Scan the records for "releases" and copy each line that contains it.

● ● ●

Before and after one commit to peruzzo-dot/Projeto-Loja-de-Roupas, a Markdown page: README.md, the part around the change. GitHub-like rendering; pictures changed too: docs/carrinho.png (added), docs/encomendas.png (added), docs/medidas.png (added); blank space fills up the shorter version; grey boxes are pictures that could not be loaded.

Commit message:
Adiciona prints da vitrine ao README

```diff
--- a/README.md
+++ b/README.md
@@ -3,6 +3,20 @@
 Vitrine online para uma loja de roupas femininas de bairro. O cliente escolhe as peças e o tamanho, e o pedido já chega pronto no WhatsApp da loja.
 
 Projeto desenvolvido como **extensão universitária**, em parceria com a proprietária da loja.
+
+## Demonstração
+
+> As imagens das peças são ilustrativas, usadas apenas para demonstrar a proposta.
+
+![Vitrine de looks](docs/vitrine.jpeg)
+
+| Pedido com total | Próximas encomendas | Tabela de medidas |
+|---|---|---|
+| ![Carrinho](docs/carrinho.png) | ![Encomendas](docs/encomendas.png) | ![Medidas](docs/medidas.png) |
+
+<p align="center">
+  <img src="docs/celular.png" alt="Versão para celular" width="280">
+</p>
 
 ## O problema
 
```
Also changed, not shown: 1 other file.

● ● ●

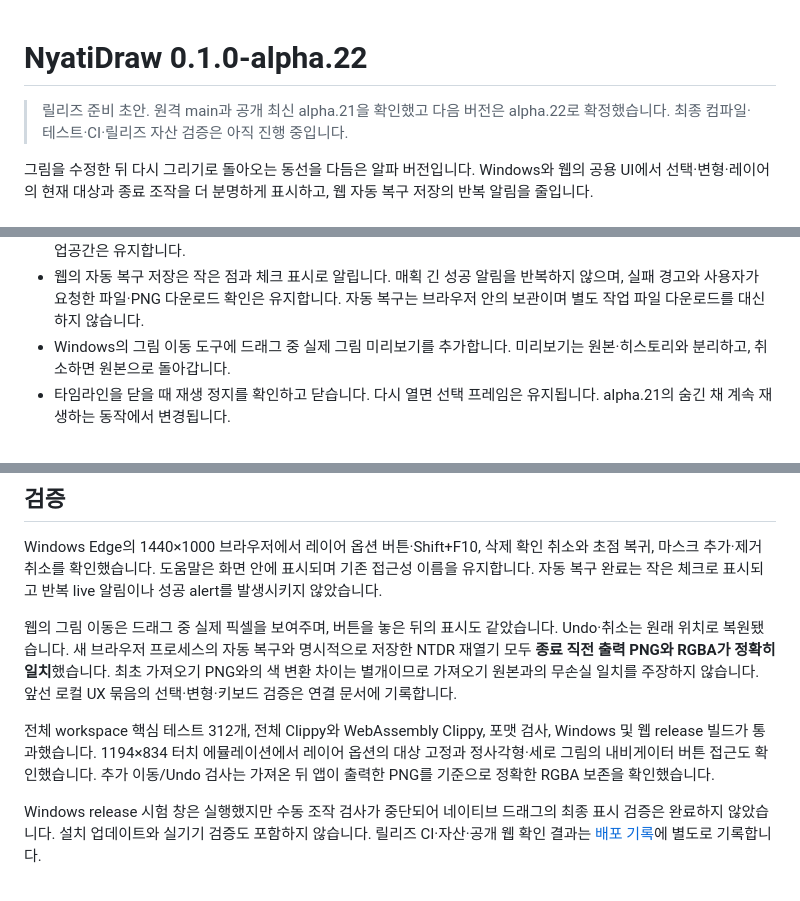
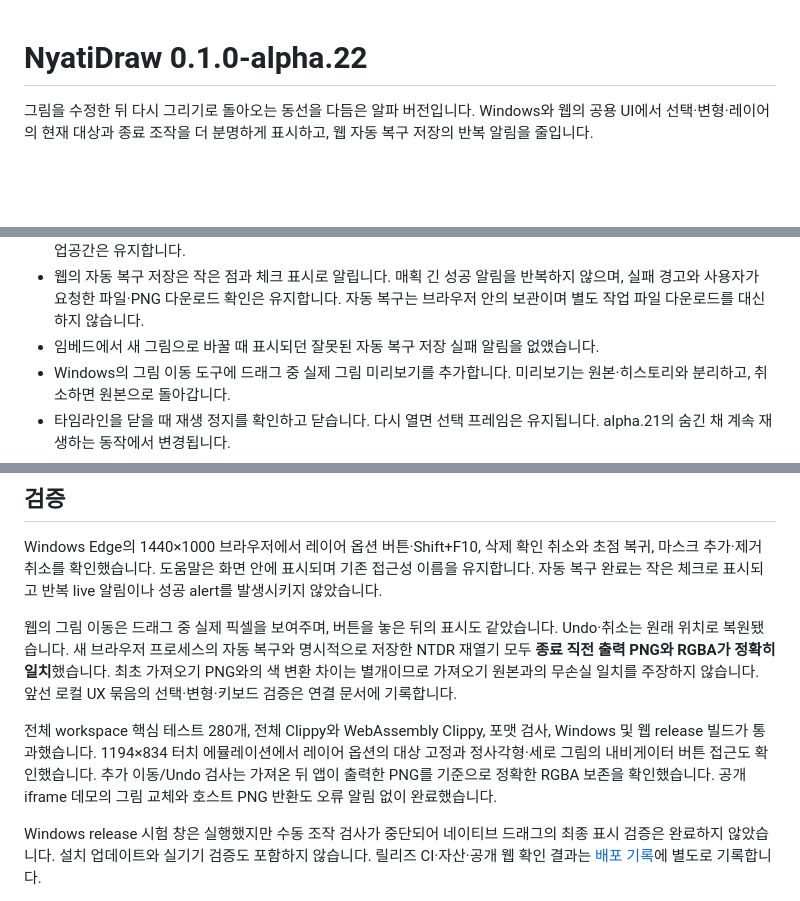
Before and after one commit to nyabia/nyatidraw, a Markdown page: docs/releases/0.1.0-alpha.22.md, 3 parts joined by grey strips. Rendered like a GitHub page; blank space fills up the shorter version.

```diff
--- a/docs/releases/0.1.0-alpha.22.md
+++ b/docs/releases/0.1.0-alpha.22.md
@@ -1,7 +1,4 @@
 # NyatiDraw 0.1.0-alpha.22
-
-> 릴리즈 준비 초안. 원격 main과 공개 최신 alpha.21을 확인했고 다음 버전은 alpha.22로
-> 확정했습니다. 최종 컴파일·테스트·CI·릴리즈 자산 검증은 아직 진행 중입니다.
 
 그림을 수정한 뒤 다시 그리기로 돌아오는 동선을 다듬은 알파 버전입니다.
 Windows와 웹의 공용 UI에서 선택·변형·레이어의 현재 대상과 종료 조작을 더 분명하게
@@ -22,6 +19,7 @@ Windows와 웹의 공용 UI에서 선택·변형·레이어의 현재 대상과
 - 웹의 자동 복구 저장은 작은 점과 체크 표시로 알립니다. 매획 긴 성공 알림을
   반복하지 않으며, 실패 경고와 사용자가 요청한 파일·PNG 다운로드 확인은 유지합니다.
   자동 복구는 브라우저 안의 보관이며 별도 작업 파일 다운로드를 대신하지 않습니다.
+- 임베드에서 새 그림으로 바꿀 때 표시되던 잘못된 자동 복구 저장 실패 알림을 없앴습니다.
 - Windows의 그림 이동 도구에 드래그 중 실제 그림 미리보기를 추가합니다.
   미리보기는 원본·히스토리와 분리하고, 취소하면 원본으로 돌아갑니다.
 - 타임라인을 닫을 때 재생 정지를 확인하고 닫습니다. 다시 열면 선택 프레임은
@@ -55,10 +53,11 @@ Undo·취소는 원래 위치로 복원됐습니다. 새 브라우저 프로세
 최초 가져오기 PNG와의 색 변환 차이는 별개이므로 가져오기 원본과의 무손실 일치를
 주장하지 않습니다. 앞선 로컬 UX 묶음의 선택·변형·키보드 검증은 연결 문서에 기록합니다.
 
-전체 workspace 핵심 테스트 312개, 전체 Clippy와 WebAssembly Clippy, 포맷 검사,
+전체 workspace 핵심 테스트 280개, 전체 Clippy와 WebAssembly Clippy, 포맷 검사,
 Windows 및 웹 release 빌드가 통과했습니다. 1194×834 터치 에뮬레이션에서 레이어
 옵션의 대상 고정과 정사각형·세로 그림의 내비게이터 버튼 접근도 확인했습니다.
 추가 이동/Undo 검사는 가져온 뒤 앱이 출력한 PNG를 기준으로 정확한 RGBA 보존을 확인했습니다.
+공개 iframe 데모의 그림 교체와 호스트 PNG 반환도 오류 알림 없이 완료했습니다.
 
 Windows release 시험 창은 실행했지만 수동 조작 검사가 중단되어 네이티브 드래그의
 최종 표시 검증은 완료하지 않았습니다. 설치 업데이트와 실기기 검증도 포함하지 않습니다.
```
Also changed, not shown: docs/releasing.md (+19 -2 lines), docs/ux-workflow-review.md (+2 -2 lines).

● ● ●

▸ **Solution**:
Before and after one commit to nyabia/nyatidraw, a Markdown page: docs/releases/0.1.0-alpha.22.md, 3 parts joined by grey strips. Rendered like a GitHub page; blank space fills up the shorter version.
--- a/docs/releases/0.1.0-alpha.22.md
+++ b/docs/releases/0.1.0-alpha.22.md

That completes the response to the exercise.